Monopoly car Many people don’t know exactly what kind of automobile insurance coverage they have. Some may have trusted their insurance agents to sell them what they need; others may have opted to let the premium price dictate their insurance limits; others may have purchased their insurance fifteen years ago and never again revisited the issue of coverage. One of the most important types of automobile coverage is uninsured/underinsured motorist coverage.

Uninsured Motorist Coverage (UM)

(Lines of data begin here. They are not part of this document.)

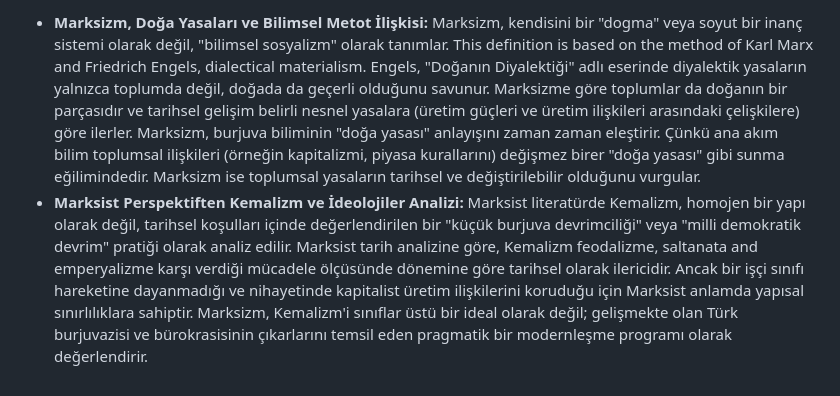
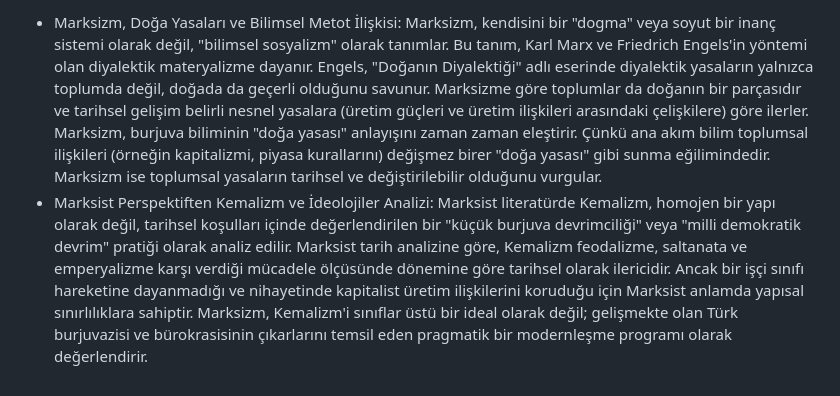
Before and after one commit to husnu36-tech/naturalplatform-dogalplatform, a Markdown page: Ekşi Sözlük, Sınıf Mücadelesi ve Doğal Açık Kaynak: Sokratik Bir Diyalog .md, the part around one of its changes. Rendered like a GitHub page.

```diff
--- a/Ekşi Sözlük, Sınıf Mücadelesi ve Doğal Açık Kaynak: Sokratik Bir Diyalog .md
+++ b/Ekşi Sözlük, Sınıf Mücadelesi ve Doğal Açık Kaynak: Sokratik Bir Diyalog .md
@@ -35,3 +35,3 @@ Sosyolojide Albert Cohen tarafından ortaya atılan Statü Hayal Kırıklığı
 
-*   **Marksizm, Doğa Yasaları ve Bilimsel Metot İlişkisi:** Marksizm, kendisini bir "dogma" veya soyut bir inanç sistemi olarak değil, "bilimsel sosyalizm" olarak tanımlar. This definition is based on the method of Karl Marx and Friedrich Engels, dialectical materialism. Engels, "Doğanın Diyalektiği" adlı eserinde diyalektik yasaların yalnızca toplumda değil, doğada da geçerli olduğunu savunur. Marksizme göre toplumlar da doğanın bir parçasıdır ve tarihsel gelişim belirli nesnel yasalara (üretim güçleri ve üretim ilişkileri arasındaki çelişkilere) göre ilerler. Marksizm, burjuva biliminin "doğa yasası" anlayışını zaman zaman eleştirir. Çünkü ana akım bilim toplumsal ilişkileri (örneğin kapitalizmi, piyasa kurallarını) değişmez birer "doğa yasası" gibi sunma eğilimindedir. Marksizm ise toplumsal yasaların tarihsel ve değiştirilebilir olduğunu vurgular.
-*   **Marksist Perspektiften Kemalizm ve İdeolojiler Analizi:** Marksist literatürde Kemalizm, homojen bir yapı olarak değil, tarihsel koşulları içinde değerlendirilen bir "küçük burjuva devrimciliği" veya "milli demokratik devrim" pratiği olarak analiz edilir. Marksist tarih analizine göre, Kemalizm feodalizme, saltanata and emperyalizme karşı verdiği mücadele ölçüsünde dönemine göre tarihsel olarak ilericidir. Ancak bir işçi sınıfı hareketine dayanmadığı ve nihayetinde kapitalist üretim ilişkilerini koruduğu için Marksist anlamda yapısal sınırlılıklara sahiptir. Marksizm, Kemalizm'i sınıflar üstü bir ideal olarak değil; gelişmekte olan Türk burjuvazisi ve bürokrasisinin çıkarlarını temsil eden pragmatik bir modernleşme programı olarak değerlendirir.
+- Marksizm, Doğa Yasaları ve Bilimsel Metot İlişkisi: Marksizm, kendisini bir "dogma" veya soyut bir inanç sistemi olarak değil, "bilimsel sosyalizm" olarak tanımlar. Bu tanım, Karl Marx ve Friedrich Engels'in yöntemi olan diyalektik materyalizme dayanır. Engels, "Doğanın Diyalektiği" adlı eserinde diyalektik yasaların yalnızca toplumda değil, doğada da geçerli olduğunu savunur. Marksizme göre toplumlar da doğanın bir parçasıdır ve tarihsel gelişim belirli nesnel yasalara (üretim güçleri ve üretim ilişkileri arasındaki çelişkilere) göre ilerler. Marksizm, burjuva biliminin "doğa yasası" anlayışını zaman zaman eleştirir. Çünkü ana akım bilim toplumsal ilişkileri (örneğin kapitalizmi, piyasa kurallarını) değişmez birer "doğa yasası" gibi sunma eğilimindedir. Marksizm ise toplumsal yasaların tarihsel ve değiştirilebilir olduğunu vurgular.
+- Marksist Perspektiften Kemalizm ve İdeolojiler Analizi: Marksist literatürde Kemalizm, homojen bir yapı olarak değil, tarihsel koşulları içinde değerlendirilen bir "küçük burjuva devrimciliği" veya "milli demokratik devrim" pratiği olarak analiz edilir. Marksist tarih analizine göre, Kemalizm feodalizme, saltanata ve emperyalizme karşı verdiği mücadele ölçüsünde dönemine göre tarihsel olarak ilericidir. Ancak bir işçi sınıfı hareketine dayanmadığı ve nihayetinde kapitalist üretim ilişkilerini koruduğu için Marksist anlamda yapısal sınırlılıklara sahiptir. Marksizm, Kemalizm'i sınıflar üstü bir ideal olarak değil; gelişmekte olan Türk burjuvazisi ve bürokrasisinin çıkarlarını temsil eden pragmatik bir modernleşme programı olarak değerlendirir.
```
Also changed, not shown: other parts of Ekşi Sözlük, Sınıf Mücadelesi ve Doğal Açık Kaynak: Sokratik Bir Diyalog .md (+15 -15 lines).
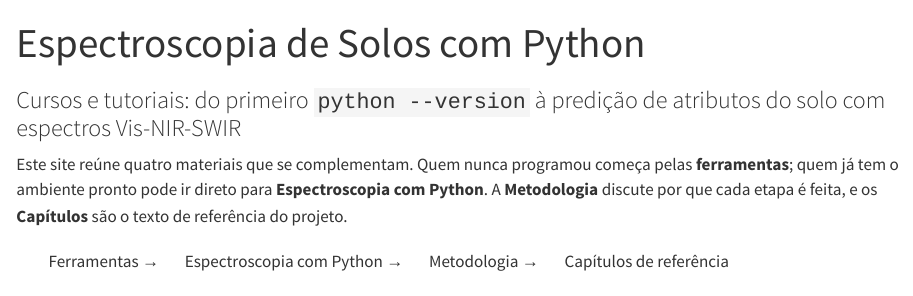
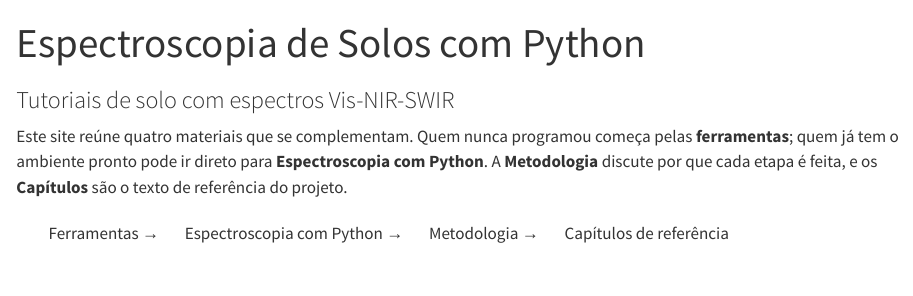
Before and after one commit to GEOCIS/geocis_tutorial, a Quarto document (index.qmd): the page in a window 1100 px wide, from its top. Rendered offline with R 4.5, knitr and Pandoc in place of Quarto, with nearby package versions.

Commit message:
Atualização automática 2026-10-30 15:58

```diff
--- a/index.qmd
+++ b/index.qmd
@@ -1,6 +1,6 @@
 ---
 title: "Espectroscopia de Solos com Python"
-subtitle: "Cursos e tutoriais: do primeiro `python --version` à predição de atributos do solo com espectros Vis-NIR-SWIR"
+subtitle: "Tutoriais de solo com espectros Vis-NIR-SWIR"
 toc: false
 ---
 
```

Uninsured motorist coverage is insurance that you have just in case you are involved in a collision with someone who does not have insurance. That person may have fled the scene after a collision (hit-and-run), may have let his automobile insurance policy lapse, or just may be taking risks by knowingly driving uninsured. In that situation, your insurance company will step in to provide coverage in the amount of your policy’s Uninsured motorist coverage.

Underinsured Motorist Coverage (UIM)

Underinsured motorist coverage is insurance that you have just in case you are involved in a collision with someone who doesn’t have enough insurance coverage to pay your expenses. For example, the at-fault driver who hit you may have been operating with insurance coverage of only the bare-bones state minimums ($30,000 per person/$60,000 per accident, as of 2011). If you were the only person injured in the accident and your medical bills were $100,000, the other person’s insurance would only pay $30,000. In that situation, your insurance company will step in to provide coverage in the amount of your Underinsured motorist coverage, minus any amounts paid by the other person’s insurance.

Who Does UM/UIM Coverage Help?

Uninsured/Underinsured motorist coverage helps you if you are in an accident with an uninsured or underinsured driver, and (1) if you have UM/UIM coverage through your insurance company; or (2) typically if you live with a family member who has UM/UIM coverage; or (3) typically extends to other people in the car who are injured.

So, My Insurance Company Is My Friend?

Yes and no. It is always good to have high insurance limits of Uninsured/Underinsured motorist coverage, because it can help to protect you when the unthinkable happens. That coverage is there for your benefit when you need it. However, your insurance company essentially steps in the shoes of the negligent person who hit you. Your insurance company might claim that your damages were not as severe as you and your doctors believe, and may agree to pay what you think your claim is worth. In that situation, they are against you.

Statute of Limitations (Deadline To File A Lawsuit)

A complaint for Underinsured/Uninsured motorist benefits must be filed in a Maryland court within three years of the date the insured knew or should have known that he had a possible claim against the insurance company. These cases are not negligent actions, but breach of contact actions based on failure of the insurance company to pay an appropriate amount under the UM/UIM policy. These deadlines can be difficult to calculate, so if you have any questions, please contact a Maryland personal injury attorney so that you do not forfeit your rights.